┌──
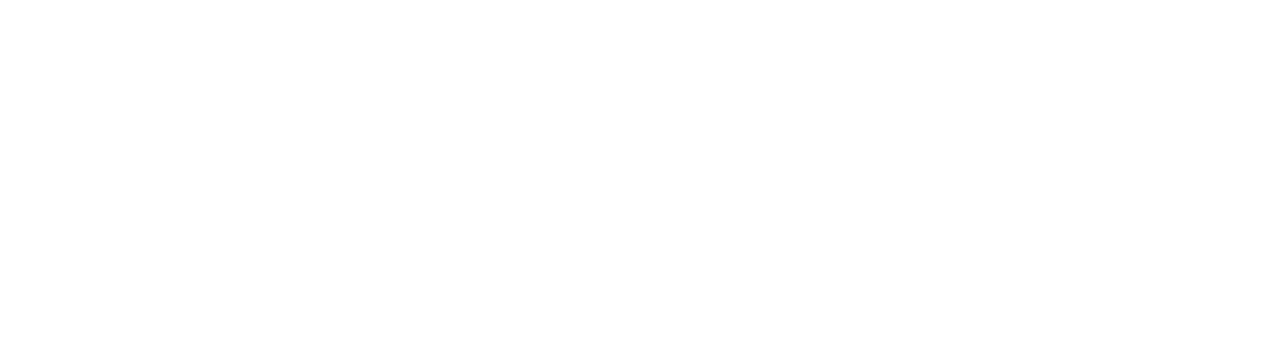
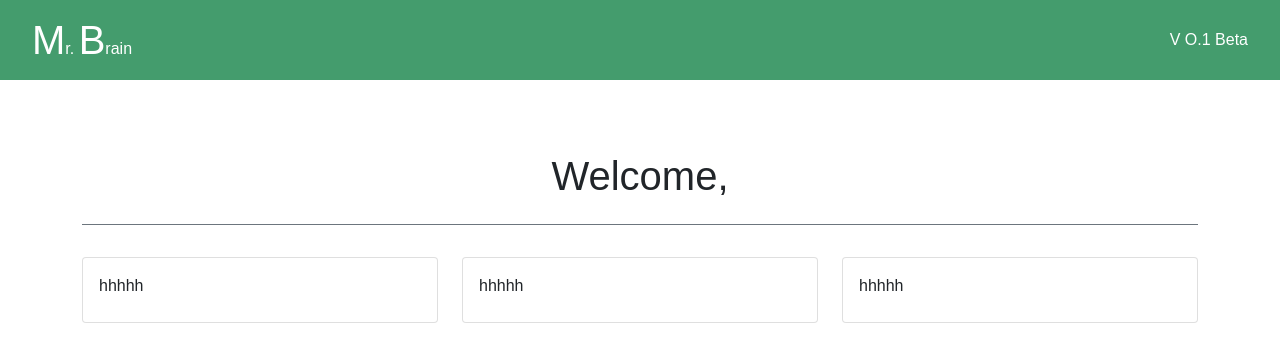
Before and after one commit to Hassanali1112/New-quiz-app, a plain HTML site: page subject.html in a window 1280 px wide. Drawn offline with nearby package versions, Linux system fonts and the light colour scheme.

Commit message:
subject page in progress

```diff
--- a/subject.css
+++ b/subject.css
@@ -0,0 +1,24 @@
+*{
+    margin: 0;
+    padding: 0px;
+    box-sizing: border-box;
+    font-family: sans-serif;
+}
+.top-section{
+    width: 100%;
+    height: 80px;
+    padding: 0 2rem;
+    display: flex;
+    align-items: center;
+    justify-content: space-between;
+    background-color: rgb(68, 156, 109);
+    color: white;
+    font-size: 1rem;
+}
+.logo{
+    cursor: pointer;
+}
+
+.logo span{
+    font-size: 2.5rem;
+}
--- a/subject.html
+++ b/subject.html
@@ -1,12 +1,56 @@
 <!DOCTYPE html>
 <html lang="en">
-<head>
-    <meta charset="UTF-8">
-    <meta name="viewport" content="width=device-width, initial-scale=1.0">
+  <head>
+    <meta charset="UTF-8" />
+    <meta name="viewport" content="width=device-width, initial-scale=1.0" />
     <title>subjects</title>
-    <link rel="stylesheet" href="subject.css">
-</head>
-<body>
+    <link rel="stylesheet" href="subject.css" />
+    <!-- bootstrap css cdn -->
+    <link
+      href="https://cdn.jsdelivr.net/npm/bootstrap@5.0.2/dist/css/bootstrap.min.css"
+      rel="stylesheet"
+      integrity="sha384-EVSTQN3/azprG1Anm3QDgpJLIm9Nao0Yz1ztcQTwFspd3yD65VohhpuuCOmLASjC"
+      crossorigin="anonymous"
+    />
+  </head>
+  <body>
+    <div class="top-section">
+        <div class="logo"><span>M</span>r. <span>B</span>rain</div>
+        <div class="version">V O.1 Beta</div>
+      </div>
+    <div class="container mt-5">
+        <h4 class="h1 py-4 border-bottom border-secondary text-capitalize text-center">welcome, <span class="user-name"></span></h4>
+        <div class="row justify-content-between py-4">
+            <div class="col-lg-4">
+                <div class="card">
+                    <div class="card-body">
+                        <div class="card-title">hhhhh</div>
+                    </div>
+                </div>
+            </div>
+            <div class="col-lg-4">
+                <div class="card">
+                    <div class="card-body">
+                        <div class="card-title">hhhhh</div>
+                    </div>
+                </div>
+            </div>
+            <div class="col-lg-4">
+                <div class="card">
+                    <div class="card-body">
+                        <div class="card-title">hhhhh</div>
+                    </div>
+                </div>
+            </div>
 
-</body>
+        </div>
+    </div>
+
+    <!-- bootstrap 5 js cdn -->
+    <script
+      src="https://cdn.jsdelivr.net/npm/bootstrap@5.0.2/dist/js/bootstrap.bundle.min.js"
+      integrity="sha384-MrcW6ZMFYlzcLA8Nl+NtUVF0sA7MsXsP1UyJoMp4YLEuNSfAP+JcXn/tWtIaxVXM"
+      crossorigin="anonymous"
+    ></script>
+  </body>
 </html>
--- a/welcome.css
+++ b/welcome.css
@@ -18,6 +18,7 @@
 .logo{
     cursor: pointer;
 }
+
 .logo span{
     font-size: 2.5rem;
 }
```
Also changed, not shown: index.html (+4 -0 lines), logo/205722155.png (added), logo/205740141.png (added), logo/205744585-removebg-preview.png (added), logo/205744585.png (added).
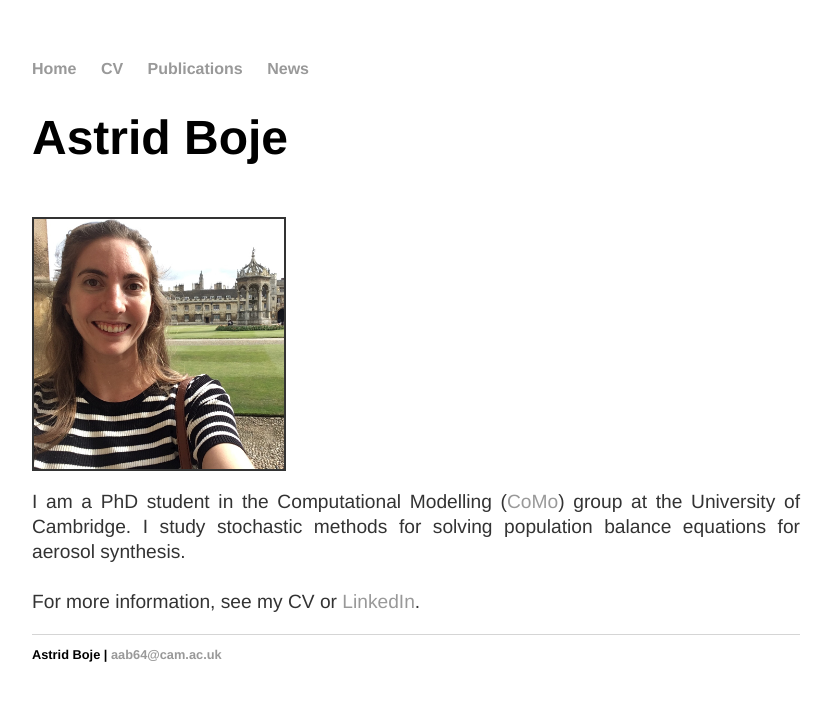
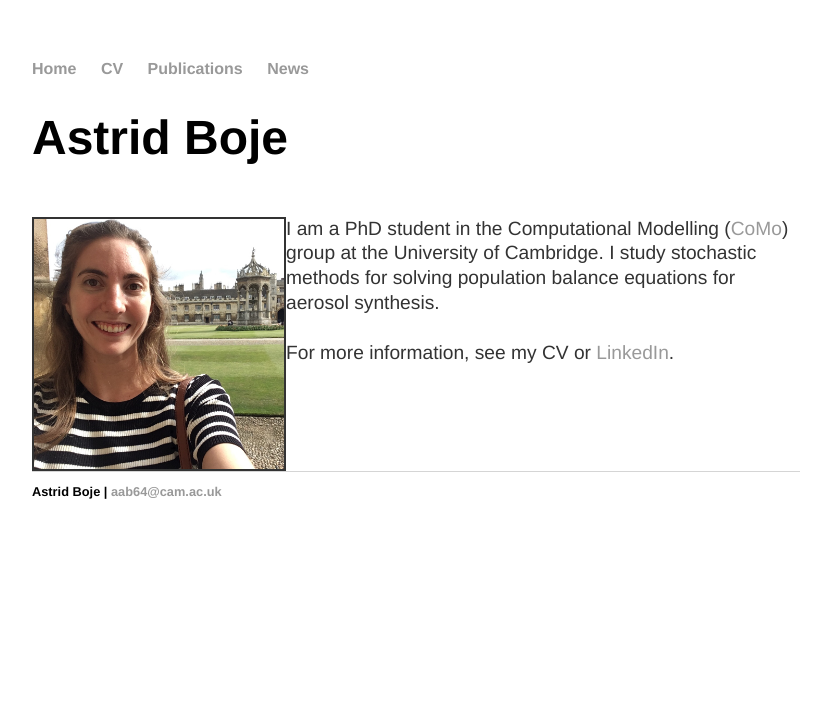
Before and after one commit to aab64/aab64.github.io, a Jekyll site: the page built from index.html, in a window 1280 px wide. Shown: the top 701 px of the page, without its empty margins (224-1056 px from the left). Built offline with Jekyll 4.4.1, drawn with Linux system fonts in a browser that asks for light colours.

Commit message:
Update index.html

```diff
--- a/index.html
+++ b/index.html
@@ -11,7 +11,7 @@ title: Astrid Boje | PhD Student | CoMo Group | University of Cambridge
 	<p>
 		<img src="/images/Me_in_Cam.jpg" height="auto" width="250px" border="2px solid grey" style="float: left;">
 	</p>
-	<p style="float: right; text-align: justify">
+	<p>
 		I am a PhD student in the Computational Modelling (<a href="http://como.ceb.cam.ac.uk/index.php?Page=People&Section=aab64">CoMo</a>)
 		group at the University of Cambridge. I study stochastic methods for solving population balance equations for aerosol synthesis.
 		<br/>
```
└──
--- Task instructions ---
Look for the word "logo" in the data, then return every line that contains it.

--- Answer space ---
+.logo{
+.logo span{
+        <div class="logo"><span>M</span>r. <span>B</span>rain</div>
 .logo{
 .logo span{
Also changed, not shown: index.html (+4 -0 lines), logo/205722155.png (added), logo/205740141.png (added), logo/205744585-removebg-preview.png (added), logo/205744585.png (added).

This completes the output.